Another key element to consider when designing urban mobility systems is a balance in the distribution of housing, services, business and production activities across the urban area. What would happen during peak hours, for example, if activities and workplaces are concentrated exclusively in certain areas of the city?
In all of Planet’s greenfield real estate projects, our multidisciplinary teams develop a functional mix design, focusing on the potential concentration of traffic in specific directions or during certain time slots – in order to reduce traffic jams and cut pollution. Shops, services and work are available close to home, making neighbourhoods more safe, pleasant and liveable while saving residents a considerable amount of time and money spent reaching basic services.
Thanks to recent developments in urban mobility, it is no longer necessary for households to have different means of transport of their own. Rather, people can easily share their transportation method with others who have the same needs.
The innovative concept of Mobility on Demand (MoD) is shaping the future of urban mobility, allowing citizens to access mobility, goods, and services in real-time, making their journeys more efficient using technology. Sharing mobility services are an intelligent way to drastically reduce traffic and pollution organically.
MoD platforms allow people who need transport to ‘meet’ drivers available nearby on the reference platform, simply by sending a request and sharing their geolocation. As well as being an economic solution, such solutions can facilitate travel between transit stations and homes or workplaces, encouraging citizens not to use their private car for daily trips.

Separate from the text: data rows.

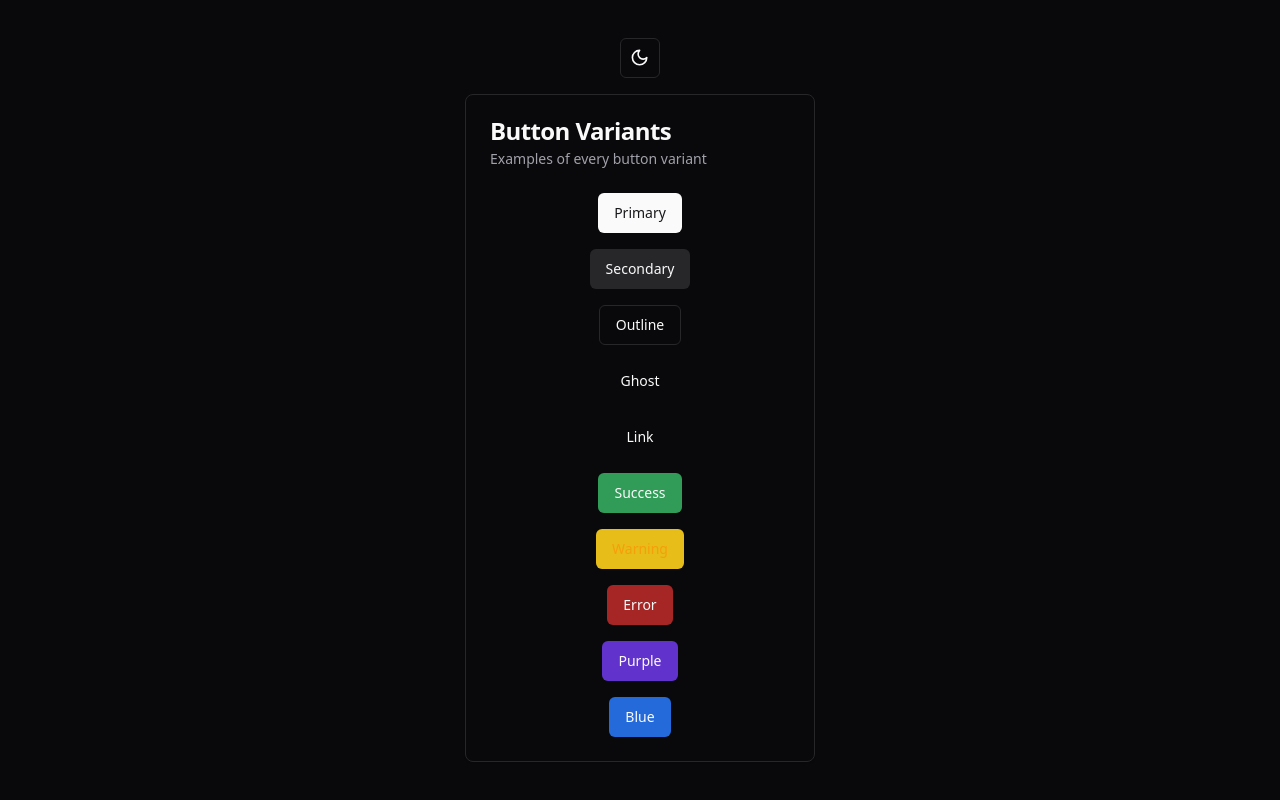
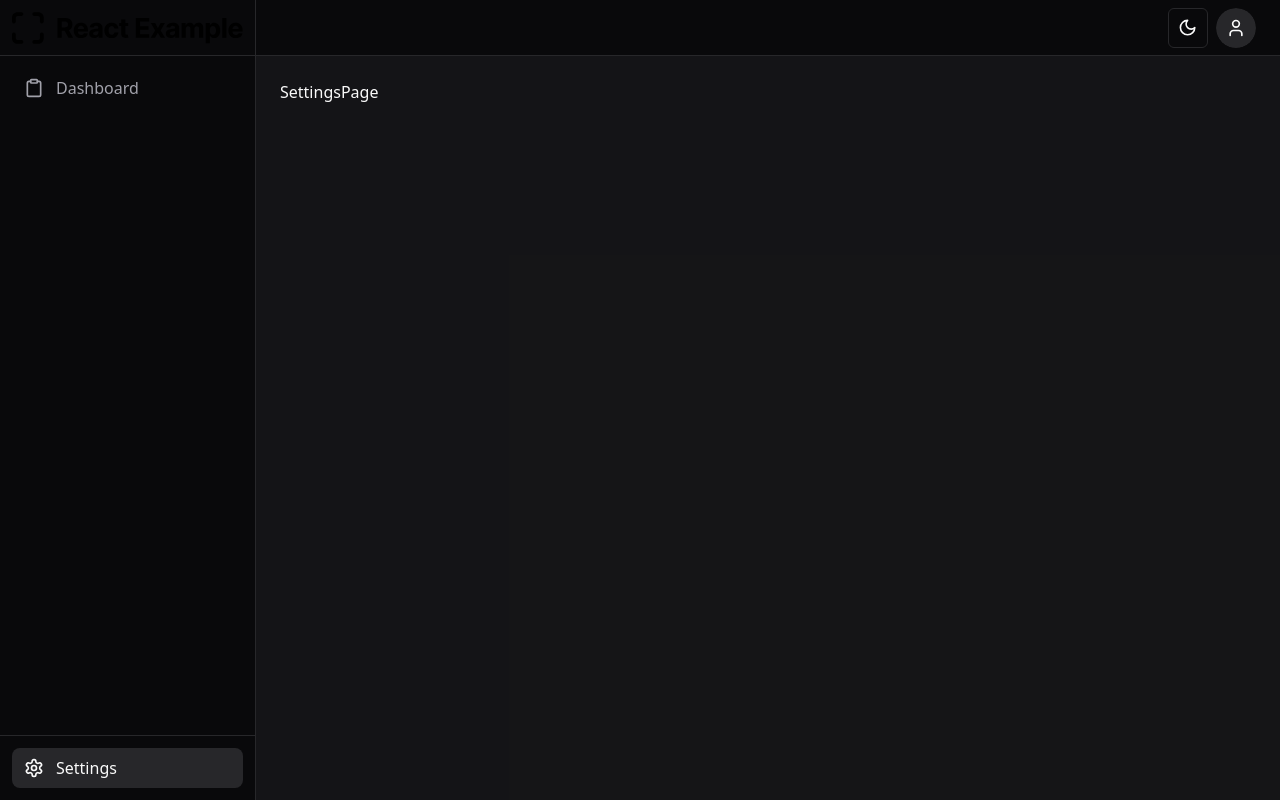
Before and after one commit to evanmhenry/spade-design-system, a React (Vite) app in the folder ReactExample.Web/: page /settings in a window 1280 px wide. Built offline with nearby package versions, Linux system fonts and the light colour scheme.

Commit message:
feat: adds routing

```diff
--- a/ReactExample.Web/package.json
+++ b/ReactExample.Web/package.json
@@ -20,6 +20,7 @@
     "lucide-react": "^0.378.0",
     "react": "^18.2.0",
     "react-dom": "^18.2.0",
+    "react-router-dom": "^6.23.1",
     "tailwind-merge": "^2.3.0",
     "tailwindcss-animate": "^1.0.7"
   },
--- a/ReactExample.Web/src/components/Theming/ThemeToggle.tsx
+++ b/ReactExample.Web/src/components/Theming/ThemeToggle.tsx
@@ -6,7 +6,7 @@ import {
   DropdownMenuItem,
   DropdownMenuTrigger,
 } from "@/components/DropdownMenu";
-import { useTheme } from "@/components/Theming/ThemeProvider";
+import { useTheme } from "@/components/theming/ThemeProvider";
 
 const ThemeToggle = () => {
   const { setTheme } = useTheme();
--- /dev/null
+++ b/ReactExample.Web/src/components/navigation/BrowserRouter.tsx
@@ -0,0 +1,25 @@
+import { createBrowserRouter } from "react-router-dom";
+import MainLayout from "./MainLayout";
+import DashboardPage from "@/pages/DashboardPage";
+import SettingsPage from "@/pages/SettingsPage";
+import ErrorPage from "@/pages/ErrorPage";
+
+const BrowserRouter = createBrowserRouter([
+  {
+    path: "/",
+    element: <MainLayout />,
+    children: [
+      {
+        path: "/dashboard",
+        element: <DashboardPage />,
+      },
+      {
+        path: "settings",
+        element: <SettingsPage />,
+      },
+    ],
+    errorElement: <ErrorPage />,
+  },
+]);
+
+export default BrowserRouter;
--- /dev/null
+++ b/ReactExample.Web/src/components/navigation/MainLayout.tsx
@@ -0,0 +1,50 @@
+import { Outlet } from "react-router-dom";
+import { LogOut, User } from "lucide-react";
+import {
+  DropdownMenu,
+  DropdownMenuContent,
+  DropdownMenuItem,
+  DropdownMenuTrigger,
+} from "../DropdownMenu";
+import { Avatar, AvatarFallback } from "../Avatar";
+import SideBar from "./SideBar";
+import ThemeToggle from "../theming/ThemeToggle";
+
+const MainLayout = () => {
+  return (
+    <div className="flex w-screen items-start">
+      <SideBar />
+      <div
+        id="content"
+        className="flex flex-col items-center h-screen w-screen overflow-auto bg-muted/40"
+      >
+        <div
+          id="header"
+          className="w-full bg-background flex border-b px-6 h-14 justify-end items-center flex-grow-0 flex-shrink-0 gap-2"
+        >
+          <ThemeToggle />
+          <DropdownMenu>
+            <DropdownMenuTrigger>
+              <Avatar>
+                <AvatarFallback>
+                  <User className="h-5 w-5 " />
+                </AvatarFallback>
+              </Avatar>
+            </DropdownMenuTrigger>
+            <DropdownMenuContent>
+              <DropdownMenuItem>
+                <LogOut className="mr-2 h-4 w-4" />
+                <span>Sign Out</span>
+              </DropdownMenuItem>
+            </DropdownMenuContent>
+          </DropdownMenu>
+        </div>
+        <div className="flex-grow p-6 w-full">
+          <Outlet />
+        </div>
+      </div>
+    </div>
+  );
+};
+
+export default MainLayout;
--- /dev/null
+++ b/ReactExample.Web/src/components/navigation/SideBar.tsx
@@ -0,0 +1,62 @@
+import { Link, useLocation } from "react-router-dom";
+import { Clipboard, Settings } from "lucide-react";
+import Logo from "../../assets/logo.svg";
+
+const SideMenu = () => {
+  const location = useLocation();
+
+  const navOptions = [
+    {
+      label: "Dashboard",
+      path: "/dashboard",
+      icon: <Clipboard className="h-5 w-5" />,
+    },
+  ];
+
+  const isPathSelected = (path: string) => {
+    if (path === "/") {
+      return location.pathname === path;
+    }
+    return location.pathname.startsWith(path);
+  };
+
+  return (
+    <div className="flex h-screen flex-col w-64 border-r flex-shrink-0">
+      <div className="p-3 border-b h-14 flex-shrink-0">
+        <img alt="Logo" className="h-8 flex-none" src={Logo} />
+      </div>
+      <div className="p-3 h-full">
+        {navOptions.map((option) => (
+          <Link
+            key={option.label}
+            to={option.path}
+            className={`flex items-center gap-3 rounded-lg px-3 py-2 transition-all hover:text-primary ${
+              isPathSelected(option.path)
+                ? "text-primary bg-muted"
+                : "text-muted-foreground"
+            }`}
+          >
+            {option.icon}
+            {option.label}
+          </Link>
+        ))}
+      </div>
+      <div className="p-3 border-t">
+        <Link
+          key="Settings"
+          to="/settings"
+          className={`flex items-center gap-3 rounded-lg px-3 py-2 transition-all hover:text-primary ${
+            isPathSelected("/settings")
+              ? "text-primary bg-muted"
+              : "text-muted-foreground"
+          }`}
+        >
+          <Settings className="h-5 w-5" />
+          Settings
+        </Link>
+      </div>
+    </div>
+  );
+};
+
+export default SideMenu;
--- a/ReactExample.Web/src/main.tsx
+++ b/ReactExample.Web/src/main.tsx
@@ -1,13 +1,11 @@
-import React from "react";
 import ReactDOM from "react-dom/client";
-import App from "./App.tsx";
 import "./index.css";
-import { ThemeProvider } from "./components/Theming/ThemeProvider.tsx";
+import { ThemeProvider } from "./components/theming/ThemeProvider.tsx";
+import { RouterProvider } from "react-router-dom";
+import BrowserRouter from "./components/navigation/BrowserRouter.tsx";
 
 ReactDOM.createRoot(document.getElementById("root")!).render(
-  <React.StrictMode>
-    <ThemeProvider defaultTheme="dark" storageKey="vite-ui-theme">
-      <App />
-    </ThemeProvider>
-  </React.StrictMode>
+  <ThemeProvider defaultTheme="dark" storageKey="vite-ui-theme">
+    <RouterProvider router={BrowserRouter} />
+  </ThemeProvider>
 );
--- a/ReactExample.Web/src/App.tsx
+++ b/ReactExample.Web/src/pages/DashboardPage.tsx
@@ -1,17 +1,15 @@
-import { Button } from "./components/Button";
+import { Button } from "../components/Button";
 import {
   Card,
   CardContent,
   CardDescription,
   CardHeader,
   CardTitle,
-} from "./components/Card";
-import ThemeToggle from "./components/Theming/ThemeToggle";
+} from "../components/Card";
 
-const App = () => {
+const DashboardPage = () => {
   return (
-    <div className="flex flex-col items-center gap-4 h-screen justify-center">
-      <ThemeToggle />
+    <div className="flex flex-col items-center gap-4 justify-center">
       <Card className="w-[350px]">
         <CardHeader>
           <CardTitle>Button Variants</CardTitle>
@@ -34,4 +32,4 @@ const App = () => {
   );
 };
 
-export default App;
+export default DashboardPage;
--- /dev/null
+++ b/ReactExample.Web/src/pages/ErrorPage.tsx
@@ -0,0 +1,19 @@
+import { useRouteError } from "react-router-dom";
+
+const ErrorPage = () => {
+  const error: unknown = useRouteError();
+  return (
+    <div id="error-page">
+      <h1>Oops!</h1>
+      <p>Sorry, an unexpected error has occurred.</p>
+      <p>
+        <i>
+          {(error as Error)?.message ||
+            (error as { statusText?: string })?.statusText}
+        </i>
+      </p>
+    </div>
+  );
+};
+
+export default ErrorPage;
--- /dev/null
+++ b/ReactExample.Web/src/pages/SettingsPage.tsx
@@ -0,0 +1,7 @@
+import React from "react";
+
+const SettingsPage = () => {
+  return <div>SettingsPage</div>;
+};
+
+export default SettingsPage;
```
Also changed, not shown: ReactExample.Web/src/assets/logo.svg (added), 1 other file (tests, documents, lock files or other folders).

Uber and Lyft are popular examples of MoD services, however, other solutions with a strong impact are car-sharing and bike-sharing, which allow users to reserve vehicles to rent via digital apps. Both car and bike-sharing are in the process of being implemented through the Planet App in several of our projects, including REDO in Milan – the first smart project aimed at social housing in Italy.
To reduce the circulation of cars and harmful emissions into the atmosphere at the local level, urban micro-mobility solutions are gaining increasing popularity in today’s cities. Scooters, electric bicycles, hoverboards and segways are already part of the daily scene in big cities such as Milan, New York and São Paulo, representing a simple zero-emission alternative for short distance journeys.
To regulate and guarantee a good micro-mobility service, the network of European cities and regions for the development of innovative technologies and policies for local transport, POLIS, considers the improvement of the urban infrastructure system as one of the topics of interest for citizens. Traffic reduction in specific areas, and routes and parking spaces reserved for micro-mobility are two possible measures.
In order for MoD solutions such as car-sharing and bike-sharing to be exploited for everyday travel, there must be widespread internet connectivity so residents can get the information they need in every neighbourhood of the city. In all our projects, we provide free Wi-Fi in areas that are shared by citizens.
These solutions are strengthened by many others, such as smart parking, which significantly limits the time and fuel wasted searching for a parking space.
Other solutions which optimise public services include intelligent bus shelters that display the route and provide the real-time location of buses in circulation, waiting times and possible connections with other services – for example, car or bike-sharing. Access to services like these will play an increasingly important role in where people choose to live.